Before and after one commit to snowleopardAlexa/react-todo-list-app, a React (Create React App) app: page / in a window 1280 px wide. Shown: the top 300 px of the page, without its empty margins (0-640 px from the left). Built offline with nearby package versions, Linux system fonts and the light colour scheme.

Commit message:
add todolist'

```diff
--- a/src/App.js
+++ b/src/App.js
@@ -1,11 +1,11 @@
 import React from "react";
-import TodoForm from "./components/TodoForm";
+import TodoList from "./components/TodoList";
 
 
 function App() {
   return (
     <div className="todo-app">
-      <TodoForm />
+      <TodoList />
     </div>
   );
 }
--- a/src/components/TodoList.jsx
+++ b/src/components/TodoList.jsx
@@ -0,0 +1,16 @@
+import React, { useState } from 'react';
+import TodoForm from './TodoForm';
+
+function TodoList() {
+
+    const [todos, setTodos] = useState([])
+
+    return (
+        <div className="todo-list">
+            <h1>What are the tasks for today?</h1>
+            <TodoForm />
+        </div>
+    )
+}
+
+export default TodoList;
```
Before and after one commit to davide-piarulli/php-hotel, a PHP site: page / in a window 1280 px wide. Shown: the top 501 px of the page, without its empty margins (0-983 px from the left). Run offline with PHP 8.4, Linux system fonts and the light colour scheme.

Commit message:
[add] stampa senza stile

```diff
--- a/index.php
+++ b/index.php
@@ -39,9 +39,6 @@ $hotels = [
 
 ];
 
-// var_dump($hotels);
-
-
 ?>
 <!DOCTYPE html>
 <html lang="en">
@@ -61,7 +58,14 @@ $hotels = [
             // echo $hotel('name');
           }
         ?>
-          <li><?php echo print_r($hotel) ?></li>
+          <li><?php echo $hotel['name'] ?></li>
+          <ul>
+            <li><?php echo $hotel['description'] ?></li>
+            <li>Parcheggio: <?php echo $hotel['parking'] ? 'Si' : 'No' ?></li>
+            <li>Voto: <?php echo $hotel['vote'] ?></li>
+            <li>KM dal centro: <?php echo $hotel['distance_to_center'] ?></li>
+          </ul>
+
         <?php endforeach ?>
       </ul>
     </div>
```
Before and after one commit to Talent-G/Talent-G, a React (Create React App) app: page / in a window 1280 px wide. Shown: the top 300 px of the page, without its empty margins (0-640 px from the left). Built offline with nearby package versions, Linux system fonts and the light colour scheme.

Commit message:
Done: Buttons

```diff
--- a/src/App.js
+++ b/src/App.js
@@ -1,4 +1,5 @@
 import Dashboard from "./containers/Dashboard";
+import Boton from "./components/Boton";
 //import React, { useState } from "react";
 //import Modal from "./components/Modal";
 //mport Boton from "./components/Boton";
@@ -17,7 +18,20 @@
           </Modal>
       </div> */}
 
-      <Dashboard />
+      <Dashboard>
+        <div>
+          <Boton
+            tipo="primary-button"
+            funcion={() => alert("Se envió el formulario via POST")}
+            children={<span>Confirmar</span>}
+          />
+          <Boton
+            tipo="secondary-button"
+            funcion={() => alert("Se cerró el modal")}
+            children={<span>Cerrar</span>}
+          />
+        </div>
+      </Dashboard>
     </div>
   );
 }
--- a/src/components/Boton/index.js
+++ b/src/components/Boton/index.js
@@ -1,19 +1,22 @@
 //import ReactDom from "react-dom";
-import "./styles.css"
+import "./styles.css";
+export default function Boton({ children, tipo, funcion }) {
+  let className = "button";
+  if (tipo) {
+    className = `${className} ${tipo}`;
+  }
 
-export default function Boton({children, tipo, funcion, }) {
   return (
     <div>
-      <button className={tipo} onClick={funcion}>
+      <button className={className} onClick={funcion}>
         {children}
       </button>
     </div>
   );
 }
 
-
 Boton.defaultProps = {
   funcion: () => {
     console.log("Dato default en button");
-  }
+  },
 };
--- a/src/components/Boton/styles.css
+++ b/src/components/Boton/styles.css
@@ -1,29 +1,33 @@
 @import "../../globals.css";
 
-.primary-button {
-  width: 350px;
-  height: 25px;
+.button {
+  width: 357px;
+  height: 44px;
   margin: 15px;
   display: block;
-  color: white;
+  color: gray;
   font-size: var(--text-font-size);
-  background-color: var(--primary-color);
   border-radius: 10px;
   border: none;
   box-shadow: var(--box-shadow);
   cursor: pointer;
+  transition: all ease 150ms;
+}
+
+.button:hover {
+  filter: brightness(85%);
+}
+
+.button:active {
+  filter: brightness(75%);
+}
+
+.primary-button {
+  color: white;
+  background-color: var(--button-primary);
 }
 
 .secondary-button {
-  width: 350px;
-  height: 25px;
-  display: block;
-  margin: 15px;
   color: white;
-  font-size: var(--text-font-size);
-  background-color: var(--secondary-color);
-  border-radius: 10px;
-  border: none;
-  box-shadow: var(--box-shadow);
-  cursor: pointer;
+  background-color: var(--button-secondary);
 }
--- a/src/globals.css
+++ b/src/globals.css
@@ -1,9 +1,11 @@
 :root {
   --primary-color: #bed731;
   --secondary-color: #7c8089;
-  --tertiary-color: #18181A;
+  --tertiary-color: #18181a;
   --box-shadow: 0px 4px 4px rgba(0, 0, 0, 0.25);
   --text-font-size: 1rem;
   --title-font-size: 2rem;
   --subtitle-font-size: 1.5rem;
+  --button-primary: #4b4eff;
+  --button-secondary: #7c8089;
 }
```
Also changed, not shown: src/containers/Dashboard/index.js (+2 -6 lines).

━━━━━━━━━━━━━━━━━━━━━━━━━━━━━━

## TASK DETAILS:
Return every line from the entries that holds the string "border".

## WRITTEN REPLY:
   border-radius: 10px;
   border: none;
-  border-radius: 10px;
-  border: none;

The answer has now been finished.